>>

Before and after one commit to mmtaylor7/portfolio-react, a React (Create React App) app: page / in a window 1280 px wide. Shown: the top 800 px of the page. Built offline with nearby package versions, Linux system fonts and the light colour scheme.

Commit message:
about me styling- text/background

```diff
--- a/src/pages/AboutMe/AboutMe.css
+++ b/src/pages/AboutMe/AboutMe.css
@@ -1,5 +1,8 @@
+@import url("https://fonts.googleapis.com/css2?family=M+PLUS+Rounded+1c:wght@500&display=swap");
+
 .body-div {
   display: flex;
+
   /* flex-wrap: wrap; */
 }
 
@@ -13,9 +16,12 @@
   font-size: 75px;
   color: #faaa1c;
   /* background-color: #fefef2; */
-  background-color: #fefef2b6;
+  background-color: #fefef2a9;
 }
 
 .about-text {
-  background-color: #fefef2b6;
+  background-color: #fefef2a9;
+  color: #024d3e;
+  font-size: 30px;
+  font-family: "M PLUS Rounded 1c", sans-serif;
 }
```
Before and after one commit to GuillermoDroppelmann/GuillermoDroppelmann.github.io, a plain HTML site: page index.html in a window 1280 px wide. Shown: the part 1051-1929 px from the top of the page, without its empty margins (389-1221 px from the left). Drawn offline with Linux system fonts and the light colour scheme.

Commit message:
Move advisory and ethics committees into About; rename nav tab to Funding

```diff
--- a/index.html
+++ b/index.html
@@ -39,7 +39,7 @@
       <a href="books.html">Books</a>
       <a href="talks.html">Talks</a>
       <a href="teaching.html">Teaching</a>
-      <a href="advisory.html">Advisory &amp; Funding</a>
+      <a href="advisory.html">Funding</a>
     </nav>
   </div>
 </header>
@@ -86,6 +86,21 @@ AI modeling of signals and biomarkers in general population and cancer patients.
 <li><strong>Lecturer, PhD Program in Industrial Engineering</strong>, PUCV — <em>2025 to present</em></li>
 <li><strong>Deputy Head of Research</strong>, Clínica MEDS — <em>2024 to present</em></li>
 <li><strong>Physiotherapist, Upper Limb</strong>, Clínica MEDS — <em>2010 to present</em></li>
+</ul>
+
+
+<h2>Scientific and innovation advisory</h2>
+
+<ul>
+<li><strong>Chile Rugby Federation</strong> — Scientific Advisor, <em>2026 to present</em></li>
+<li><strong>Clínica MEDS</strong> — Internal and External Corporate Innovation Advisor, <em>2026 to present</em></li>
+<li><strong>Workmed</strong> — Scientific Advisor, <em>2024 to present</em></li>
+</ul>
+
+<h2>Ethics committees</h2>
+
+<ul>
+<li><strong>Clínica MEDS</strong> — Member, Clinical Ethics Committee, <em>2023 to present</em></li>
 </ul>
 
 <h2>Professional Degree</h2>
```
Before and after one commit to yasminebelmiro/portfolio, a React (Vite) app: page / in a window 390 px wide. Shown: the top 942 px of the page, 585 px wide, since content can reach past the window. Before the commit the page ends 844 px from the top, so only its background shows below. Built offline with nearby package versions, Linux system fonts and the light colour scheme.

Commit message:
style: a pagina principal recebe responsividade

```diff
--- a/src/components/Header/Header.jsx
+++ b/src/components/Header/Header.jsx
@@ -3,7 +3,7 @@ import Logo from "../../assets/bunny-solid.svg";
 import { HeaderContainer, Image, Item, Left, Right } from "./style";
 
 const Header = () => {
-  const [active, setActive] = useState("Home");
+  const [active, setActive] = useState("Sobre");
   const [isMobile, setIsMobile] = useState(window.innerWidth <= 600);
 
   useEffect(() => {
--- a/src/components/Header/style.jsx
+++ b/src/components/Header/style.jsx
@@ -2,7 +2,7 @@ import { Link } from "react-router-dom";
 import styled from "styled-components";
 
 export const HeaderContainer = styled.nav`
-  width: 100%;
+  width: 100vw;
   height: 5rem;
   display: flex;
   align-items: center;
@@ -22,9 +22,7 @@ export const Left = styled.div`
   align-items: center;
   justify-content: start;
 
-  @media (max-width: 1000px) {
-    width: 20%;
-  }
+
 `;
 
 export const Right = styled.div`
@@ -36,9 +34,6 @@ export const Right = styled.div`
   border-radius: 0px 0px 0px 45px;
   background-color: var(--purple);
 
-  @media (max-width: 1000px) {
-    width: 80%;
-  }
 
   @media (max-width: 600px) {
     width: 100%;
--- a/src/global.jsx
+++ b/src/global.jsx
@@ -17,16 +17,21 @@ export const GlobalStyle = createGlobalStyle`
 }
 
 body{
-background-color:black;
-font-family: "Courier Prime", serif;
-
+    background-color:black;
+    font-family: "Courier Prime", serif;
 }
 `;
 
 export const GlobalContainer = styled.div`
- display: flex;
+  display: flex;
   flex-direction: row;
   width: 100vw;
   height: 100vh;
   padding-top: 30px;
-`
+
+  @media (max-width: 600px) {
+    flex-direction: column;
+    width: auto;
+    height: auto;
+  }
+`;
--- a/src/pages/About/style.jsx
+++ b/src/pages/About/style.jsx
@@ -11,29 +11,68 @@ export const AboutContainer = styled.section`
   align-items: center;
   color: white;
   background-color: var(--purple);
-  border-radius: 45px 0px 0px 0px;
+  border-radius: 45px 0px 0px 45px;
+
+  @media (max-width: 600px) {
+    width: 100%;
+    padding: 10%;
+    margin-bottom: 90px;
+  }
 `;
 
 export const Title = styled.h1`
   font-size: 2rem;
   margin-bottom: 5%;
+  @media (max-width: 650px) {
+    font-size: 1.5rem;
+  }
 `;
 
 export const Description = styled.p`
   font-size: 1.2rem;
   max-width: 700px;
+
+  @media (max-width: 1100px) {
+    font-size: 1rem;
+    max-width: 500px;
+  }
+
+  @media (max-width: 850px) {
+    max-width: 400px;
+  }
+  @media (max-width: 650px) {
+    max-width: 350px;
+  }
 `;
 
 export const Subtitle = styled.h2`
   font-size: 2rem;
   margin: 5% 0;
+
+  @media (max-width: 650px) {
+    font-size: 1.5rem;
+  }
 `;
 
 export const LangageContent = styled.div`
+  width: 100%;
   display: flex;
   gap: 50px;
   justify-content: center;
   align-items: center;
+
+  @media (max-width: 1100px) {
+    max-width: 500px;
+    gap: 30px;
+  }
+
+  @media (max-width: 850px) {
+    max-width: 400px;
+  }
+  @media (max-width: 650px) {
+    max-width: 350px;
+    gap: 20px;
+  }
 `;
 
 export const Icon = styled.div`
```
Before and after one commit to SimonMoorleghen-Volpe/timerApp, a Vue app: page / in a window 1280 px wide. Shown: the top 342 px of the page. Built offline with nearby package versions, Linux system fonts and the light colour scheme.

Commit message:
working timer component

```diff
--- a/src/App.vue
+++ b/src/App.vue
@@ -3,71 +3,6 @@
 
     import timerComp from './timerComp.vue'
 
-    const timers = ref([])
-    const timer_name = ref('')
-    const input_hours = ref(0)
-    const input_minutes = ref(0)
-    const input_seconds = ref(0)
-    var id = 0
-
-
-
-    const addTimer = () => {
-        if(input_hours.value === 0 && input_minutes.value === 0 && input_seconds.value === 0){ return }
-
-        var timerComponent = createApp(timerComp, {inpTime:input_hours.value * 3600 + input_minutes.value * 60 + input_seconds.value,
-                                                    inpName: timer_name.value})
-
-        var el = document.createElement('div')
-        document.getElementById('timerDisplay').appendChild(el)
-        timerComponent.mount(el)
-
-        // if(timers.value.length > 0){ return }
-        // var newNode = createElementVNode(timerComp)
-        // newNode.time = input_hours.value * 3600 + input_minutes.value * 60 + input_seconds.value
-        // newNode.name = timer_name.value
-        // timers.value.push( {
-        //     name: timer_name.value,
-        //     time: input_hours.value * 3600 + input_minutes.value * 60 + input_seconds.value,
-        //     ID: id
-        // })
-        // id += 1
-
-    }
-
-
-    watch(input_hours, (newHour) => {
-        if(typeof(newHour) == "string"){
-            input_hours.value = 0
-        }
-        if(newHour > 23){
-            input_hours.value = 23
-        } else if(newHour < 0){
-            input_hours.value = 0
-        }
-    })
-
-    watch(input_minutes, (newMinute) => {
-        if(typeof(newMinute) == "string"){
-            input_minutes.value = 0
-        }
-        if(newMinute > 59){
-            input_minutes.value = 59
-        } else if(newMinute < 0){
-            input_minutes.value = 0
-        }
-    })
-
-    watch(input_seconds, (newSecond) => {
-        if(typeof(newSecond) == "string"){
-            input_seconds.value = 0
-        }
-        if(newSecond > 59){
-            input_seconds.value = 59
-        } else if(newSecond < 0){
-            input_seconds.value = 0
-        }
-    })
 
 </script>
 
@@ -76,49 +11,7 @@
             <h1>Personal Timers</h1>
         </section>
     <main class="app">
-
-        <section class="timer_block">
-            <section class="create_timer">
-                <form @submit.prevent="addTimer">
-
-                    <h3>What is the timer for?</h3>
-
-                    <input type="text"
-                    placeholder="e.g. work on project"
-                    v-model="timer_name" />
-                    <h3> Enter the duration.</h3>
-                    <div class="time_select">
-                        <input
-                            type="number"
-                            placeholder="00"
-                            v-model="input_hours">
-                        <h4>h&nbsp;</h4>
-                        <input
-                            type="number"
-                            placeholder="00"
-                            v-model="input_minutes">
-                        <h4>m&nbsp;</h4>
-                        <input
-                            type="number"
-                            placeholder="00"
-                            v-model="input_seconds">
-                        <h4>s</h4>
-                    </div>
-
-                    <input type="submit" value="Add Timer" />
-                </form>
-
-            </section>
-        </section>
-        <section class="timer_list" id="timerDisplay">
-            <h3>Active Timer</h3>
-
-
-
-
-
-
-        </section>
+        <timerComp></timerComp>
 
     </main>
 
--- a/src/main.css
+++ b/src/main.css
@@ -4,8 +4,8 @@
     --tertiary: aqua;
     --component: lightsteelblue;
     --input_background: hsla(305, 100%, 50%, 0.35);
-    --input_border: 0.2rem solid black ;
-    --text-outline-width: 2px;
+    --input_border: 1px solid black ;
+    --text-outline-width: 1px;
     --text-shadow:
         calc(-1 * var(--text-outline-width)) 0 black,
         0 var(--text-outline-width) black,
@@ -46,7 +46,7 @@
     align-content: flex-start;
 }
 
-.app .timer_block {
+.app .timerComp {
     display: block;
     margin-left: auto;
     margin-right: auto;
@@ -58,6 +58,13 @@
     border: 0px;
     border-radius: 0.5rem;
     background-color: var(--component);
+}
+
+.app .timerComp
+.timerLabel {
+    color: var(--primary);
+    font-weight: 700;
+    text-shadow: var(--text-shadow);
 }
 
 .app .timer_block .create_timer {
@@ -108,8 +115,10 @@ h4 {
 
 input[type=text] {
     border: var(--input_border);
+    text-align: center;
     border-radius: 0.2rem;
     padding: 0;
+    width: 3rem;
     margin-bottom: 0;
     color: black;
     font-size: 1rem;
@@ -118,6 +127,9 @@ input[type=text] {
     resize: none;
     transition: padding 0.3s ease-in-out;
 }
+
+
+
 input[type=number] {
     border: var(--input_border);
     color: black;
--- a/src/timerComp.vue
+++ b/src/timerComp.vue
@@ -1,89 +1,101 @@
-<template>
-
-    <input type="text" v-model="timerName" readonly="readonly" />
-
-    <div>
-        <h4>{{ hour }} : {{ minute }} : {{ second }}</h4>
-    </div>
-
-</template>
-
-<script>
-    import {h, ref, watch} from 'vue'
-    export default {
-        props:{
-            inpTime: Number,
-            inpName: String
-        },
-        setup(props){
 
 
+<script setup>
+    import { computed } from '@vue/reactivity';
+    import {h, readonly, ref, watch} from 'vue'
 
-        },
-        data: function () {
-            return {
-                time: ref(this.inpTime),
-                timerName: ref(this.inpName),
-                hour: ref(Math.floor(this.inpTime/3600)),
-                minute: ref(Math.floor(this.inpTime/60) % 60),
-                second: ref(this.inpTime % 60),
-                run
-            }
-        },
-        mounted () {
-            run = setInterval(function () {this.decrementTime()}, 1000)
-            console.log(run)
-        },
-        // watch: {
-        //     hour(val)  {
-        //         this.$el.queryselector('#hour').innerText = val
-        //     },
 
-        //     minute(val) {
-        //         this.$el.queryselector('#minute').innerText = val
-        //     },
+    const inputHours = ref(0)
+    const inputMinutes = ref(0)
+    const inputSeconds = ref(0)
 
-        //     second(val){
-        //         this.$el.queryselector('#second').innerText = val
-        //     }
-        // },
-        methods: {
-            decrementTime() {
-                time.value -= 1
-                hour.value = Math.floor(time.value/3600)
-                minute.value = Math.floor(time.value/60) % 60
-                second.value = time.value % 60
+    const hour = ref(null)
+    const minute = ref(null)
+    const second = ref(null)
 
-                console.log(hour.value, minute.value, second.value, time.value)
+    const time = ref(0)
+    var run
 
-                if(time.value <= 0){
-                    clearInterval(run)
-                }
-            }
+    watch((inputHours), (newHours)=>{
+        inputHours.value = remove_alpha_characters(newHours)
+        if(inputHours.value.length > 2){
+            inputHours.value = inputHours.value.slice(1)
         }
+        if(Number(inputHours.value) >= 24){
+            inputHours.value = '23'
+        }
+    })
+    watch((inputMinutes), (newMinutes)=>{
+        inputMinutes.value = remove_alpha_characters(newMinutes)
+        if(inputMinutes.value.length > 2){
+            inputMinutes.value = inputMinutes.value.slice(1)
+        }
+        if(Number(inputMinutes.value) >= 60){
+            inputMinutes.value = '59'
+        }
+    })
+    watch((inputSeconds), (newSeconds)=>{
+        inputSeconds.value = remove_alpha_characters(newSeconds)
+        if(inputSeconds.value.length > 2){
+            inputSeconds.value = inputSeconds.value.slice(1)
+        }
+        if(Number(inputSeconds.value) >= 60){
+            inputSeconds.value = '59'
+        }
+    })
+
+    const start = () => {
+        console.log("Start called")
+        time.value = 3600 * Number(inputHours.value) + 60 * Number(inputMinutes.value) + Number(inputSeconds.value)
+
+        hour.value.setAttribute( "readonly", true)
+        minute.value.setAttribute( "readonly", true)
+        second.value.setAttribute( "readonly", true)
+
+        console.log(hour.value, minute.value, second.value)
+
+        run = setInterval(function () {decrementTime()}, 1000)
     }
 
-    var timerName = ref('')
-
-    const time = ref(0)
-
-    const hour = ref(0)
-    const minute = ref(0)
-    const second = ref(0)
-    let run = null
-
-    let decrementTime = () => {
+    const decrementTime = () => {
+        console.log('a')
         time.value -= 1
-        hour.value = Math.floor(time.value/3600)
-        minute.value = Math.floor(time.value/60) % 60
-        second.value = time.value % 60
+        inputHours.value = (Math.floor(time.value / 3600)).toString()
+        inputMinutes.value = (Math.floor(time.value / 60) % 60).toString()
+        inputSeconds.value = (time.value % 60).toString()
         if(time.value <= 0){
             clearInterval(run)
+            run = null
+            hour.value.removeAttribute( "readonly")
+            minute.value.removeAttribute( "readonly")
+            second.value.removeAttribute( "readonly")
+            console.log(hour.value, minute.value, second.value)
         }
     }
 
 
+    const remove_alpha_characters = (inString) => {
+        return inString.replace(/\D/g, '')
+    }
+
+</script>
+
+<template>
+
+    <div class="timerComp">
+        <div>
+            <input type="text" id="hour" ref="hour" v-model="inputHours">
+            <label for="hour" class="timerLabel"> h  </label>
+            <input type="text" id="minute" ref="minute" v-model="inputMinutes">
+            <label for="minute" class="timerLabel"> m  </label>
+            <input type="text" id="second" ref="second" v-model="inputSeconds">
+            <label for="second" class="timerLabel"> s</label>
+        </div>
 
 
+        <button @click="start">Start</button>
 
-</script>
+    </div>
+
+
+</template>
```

<<

Try it => For every line of the data above that contains "index", copy that line.

Final answer =>
Before and after one commit to GuillermoDroppelmann/GuillermoDroppelmann.github.io, a plain HTML site: page index.html in a window 1280 px wide. Shown: the part 1051-1929 px from the top of the page, without its empty margins (389-1221 px from the left). Drawn offline with Linux system fonts and the light colour scheme.
--- a/index.html
+++ b/index.html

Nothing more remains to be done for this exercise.